> Required work:
Figure out the number of lines in the data that hold the string "participant". Reply with that figure only.

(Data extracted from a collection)
[Start of Attachment]

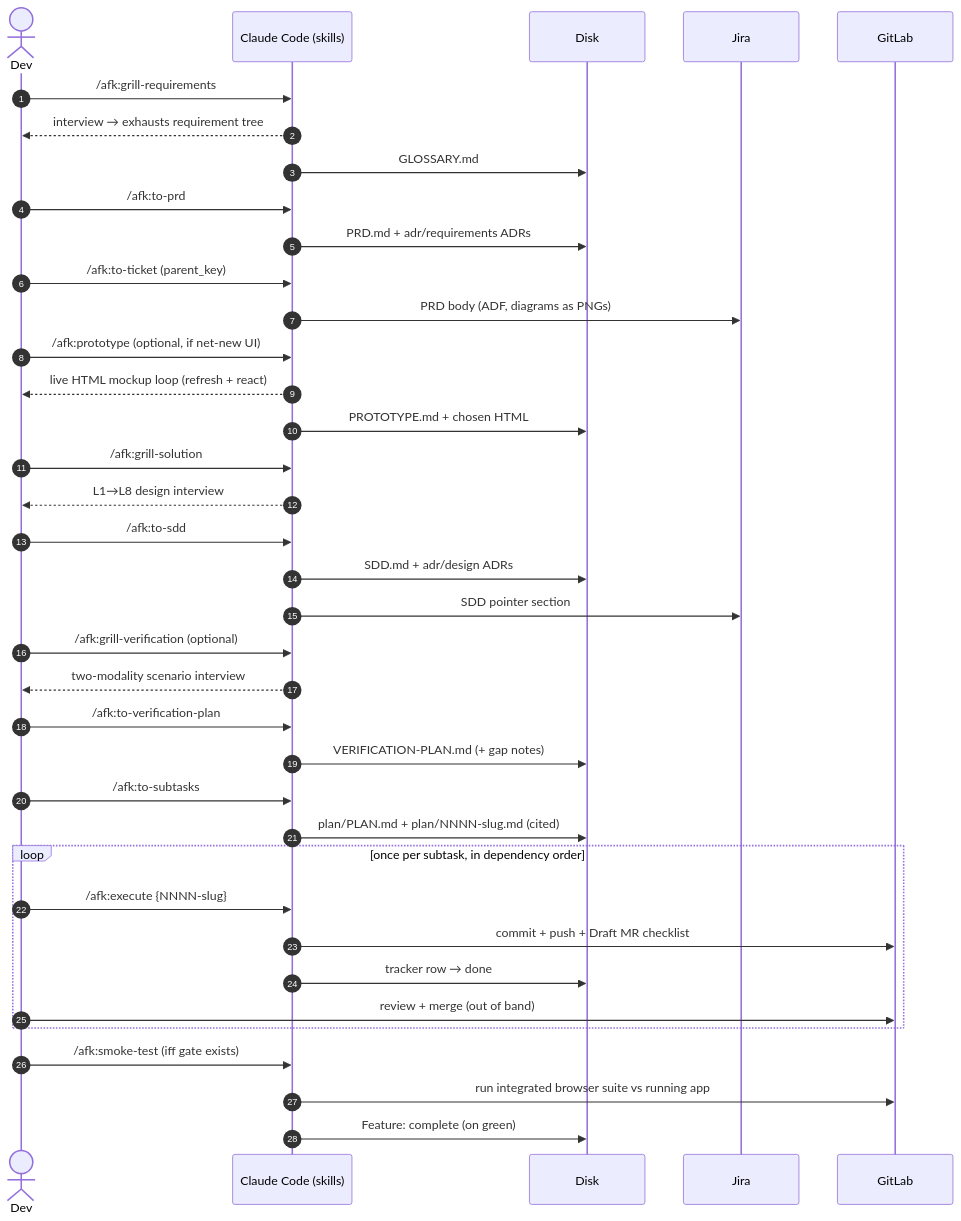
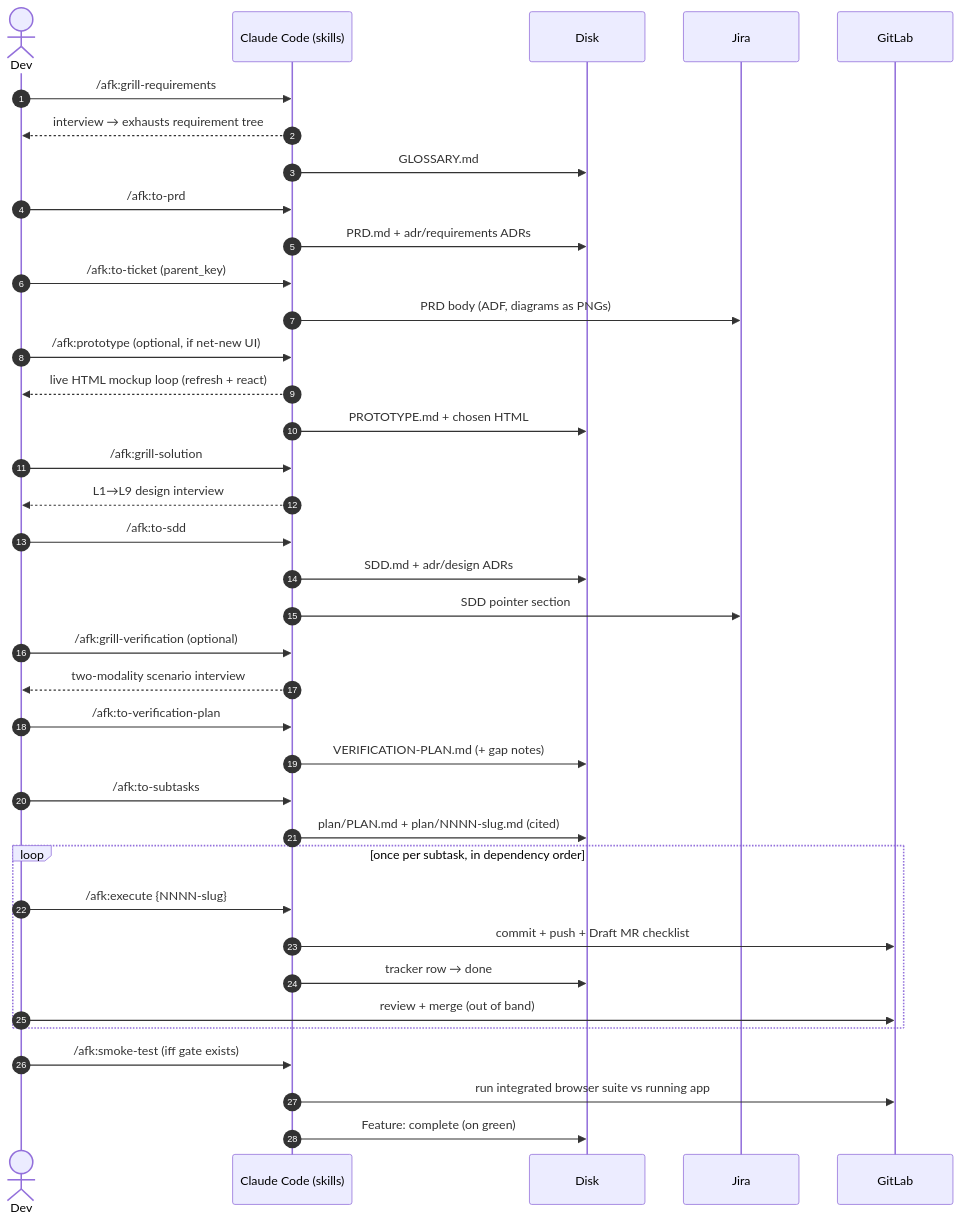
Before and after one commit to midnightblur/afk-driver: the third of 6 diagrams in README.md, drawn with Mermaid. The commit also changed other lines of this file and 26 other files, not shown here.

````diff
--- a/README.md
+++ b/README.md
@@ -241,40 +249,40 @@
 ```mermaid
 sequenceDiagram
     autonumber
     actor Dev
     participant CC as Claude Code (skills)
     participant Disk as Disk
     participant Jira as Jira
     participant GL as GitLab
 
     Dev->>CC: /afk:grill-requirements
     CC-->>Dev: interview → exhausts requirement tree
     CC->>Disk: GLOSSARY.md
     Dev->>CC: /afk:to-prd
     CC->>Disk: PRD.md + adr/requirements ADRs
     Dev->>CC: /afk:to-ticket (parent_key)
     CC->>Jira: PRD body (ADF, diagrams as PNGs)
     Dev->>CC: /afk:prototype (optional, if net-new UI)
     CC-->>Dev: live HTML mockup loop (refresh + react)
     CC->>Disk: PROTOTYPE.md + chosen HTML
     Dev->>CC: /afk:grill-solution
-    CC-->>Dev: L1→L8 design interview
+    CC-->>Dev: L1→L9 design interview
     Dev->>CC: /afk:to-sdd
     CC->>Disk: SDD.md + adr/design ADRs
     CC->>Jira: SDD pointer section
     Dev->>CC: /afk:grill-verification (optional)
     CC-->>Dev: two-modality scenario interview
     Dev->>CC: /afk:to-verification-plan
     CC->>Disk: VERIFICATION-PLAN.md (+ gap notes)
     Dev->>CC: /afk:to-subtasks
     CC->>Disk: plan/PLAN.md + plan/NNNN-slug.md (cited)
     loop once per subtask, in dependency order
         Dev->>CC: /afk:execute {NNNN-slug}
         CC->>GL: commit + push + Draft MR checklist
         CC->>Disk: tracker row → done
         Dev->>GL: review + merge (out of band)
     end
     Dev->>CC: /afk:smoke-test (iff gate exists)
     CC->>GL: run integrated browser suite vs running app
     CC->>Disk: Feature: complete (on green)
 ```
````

[End of Attachment]
[Start of Attachment]

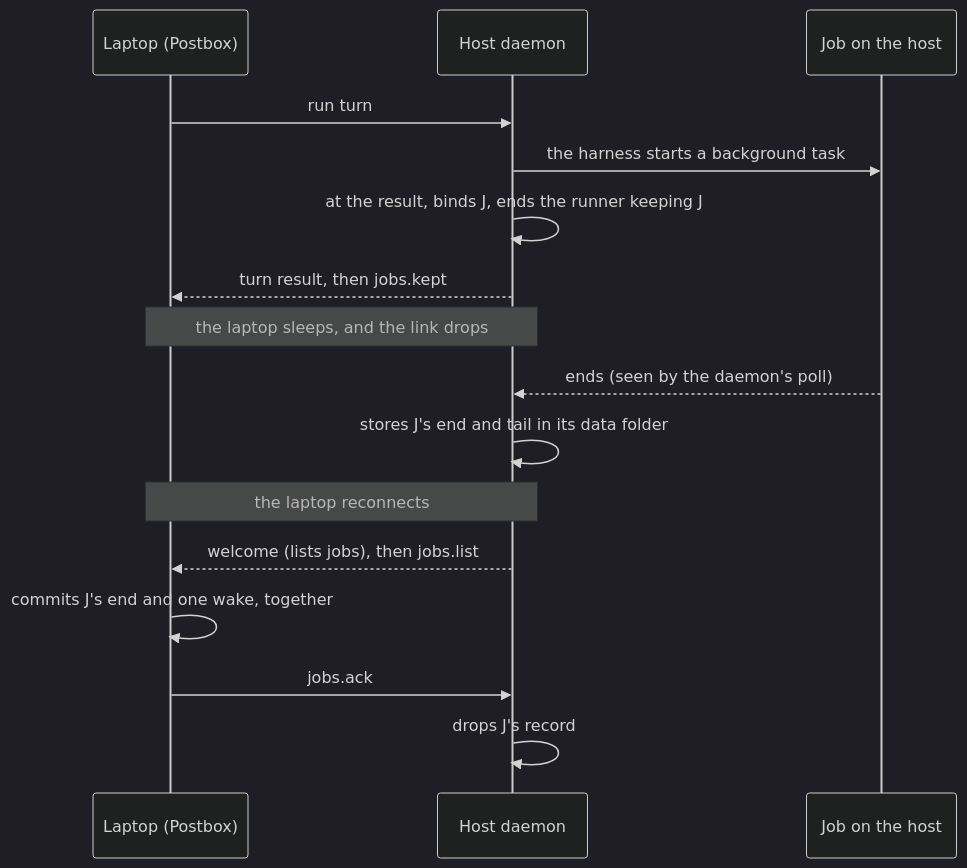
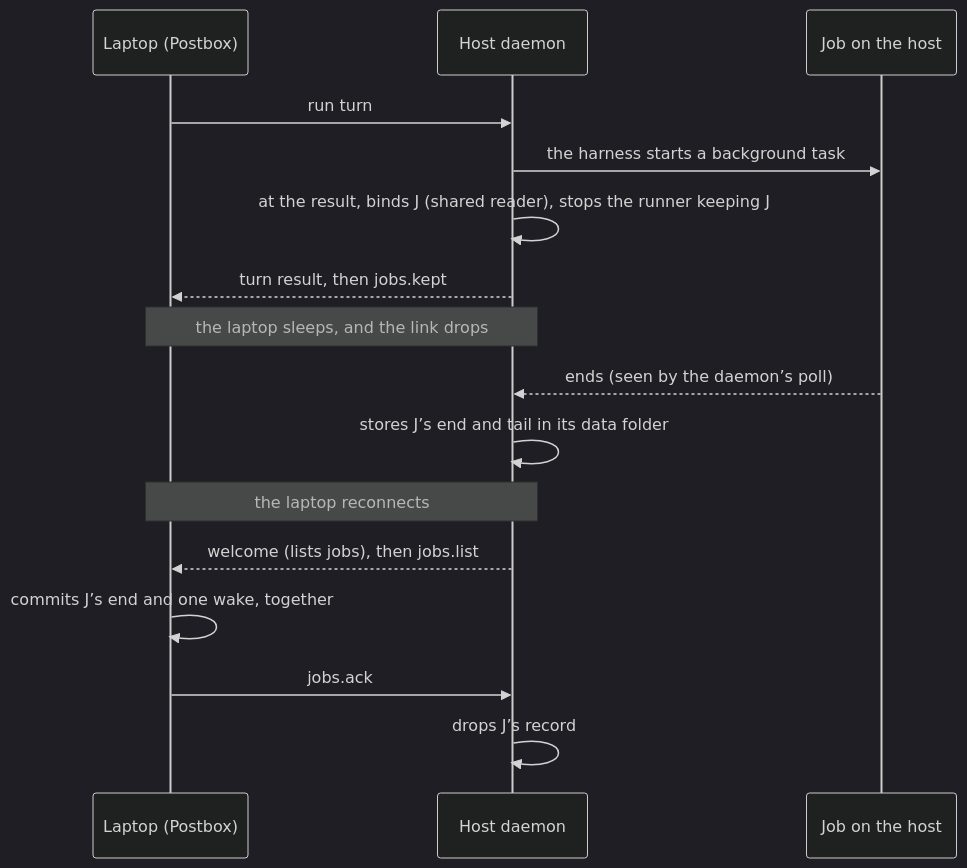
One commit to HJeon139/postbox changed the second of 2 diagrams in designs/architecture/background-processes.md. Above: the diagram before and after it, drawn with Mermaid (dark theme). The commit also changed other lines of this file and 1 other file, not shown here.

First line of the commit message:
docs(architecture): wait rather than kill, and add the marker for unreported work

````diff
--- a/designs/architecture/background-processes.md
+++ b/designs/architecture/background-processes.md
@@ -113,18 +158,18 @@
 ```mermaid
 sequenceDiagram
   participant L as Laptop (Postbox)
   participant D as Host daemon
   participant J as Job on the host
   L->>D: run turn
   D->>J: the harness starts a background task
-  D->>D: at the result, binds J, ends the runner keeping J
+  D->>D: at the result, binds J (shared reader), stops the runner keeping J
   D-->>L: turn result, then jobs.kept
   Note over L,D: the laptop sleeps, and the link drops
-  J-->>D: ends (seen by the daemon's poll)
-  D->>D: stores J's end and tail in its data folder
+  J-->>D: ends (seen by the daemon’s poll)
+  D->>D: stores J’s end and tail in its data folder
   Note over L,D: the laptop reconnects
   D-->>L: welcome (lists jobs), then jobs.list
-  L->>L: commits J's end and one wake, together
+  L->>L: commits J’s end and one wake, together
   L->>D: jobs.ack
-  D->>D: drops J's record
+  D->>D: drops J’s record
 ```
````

[End of Attachment]
[Start of Attachment]

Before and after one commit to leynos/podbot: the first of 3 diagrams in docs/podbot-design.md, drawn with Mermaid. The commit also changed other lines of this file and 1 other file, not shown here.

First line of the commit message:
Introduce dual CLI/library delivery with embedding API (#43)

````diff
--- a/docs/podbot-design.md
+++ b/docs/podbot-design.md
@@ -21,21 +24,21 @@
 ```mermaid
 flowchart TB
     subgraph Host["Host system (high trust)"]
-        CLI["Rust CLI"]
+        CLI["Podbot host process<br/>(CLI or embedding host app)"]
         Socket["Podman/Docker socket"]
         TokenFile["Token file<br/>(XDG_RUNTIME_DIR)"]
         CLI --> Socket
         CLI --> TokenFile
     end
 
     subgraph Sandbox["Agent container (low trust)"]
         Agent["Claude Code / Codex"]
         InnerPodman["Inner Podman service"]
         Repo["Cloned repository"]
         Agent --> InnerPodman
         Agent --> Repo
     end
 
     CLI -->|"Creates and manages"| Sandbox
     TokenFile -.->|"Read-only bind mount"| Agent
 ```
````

[End of Attachment]

> Result for this task:
7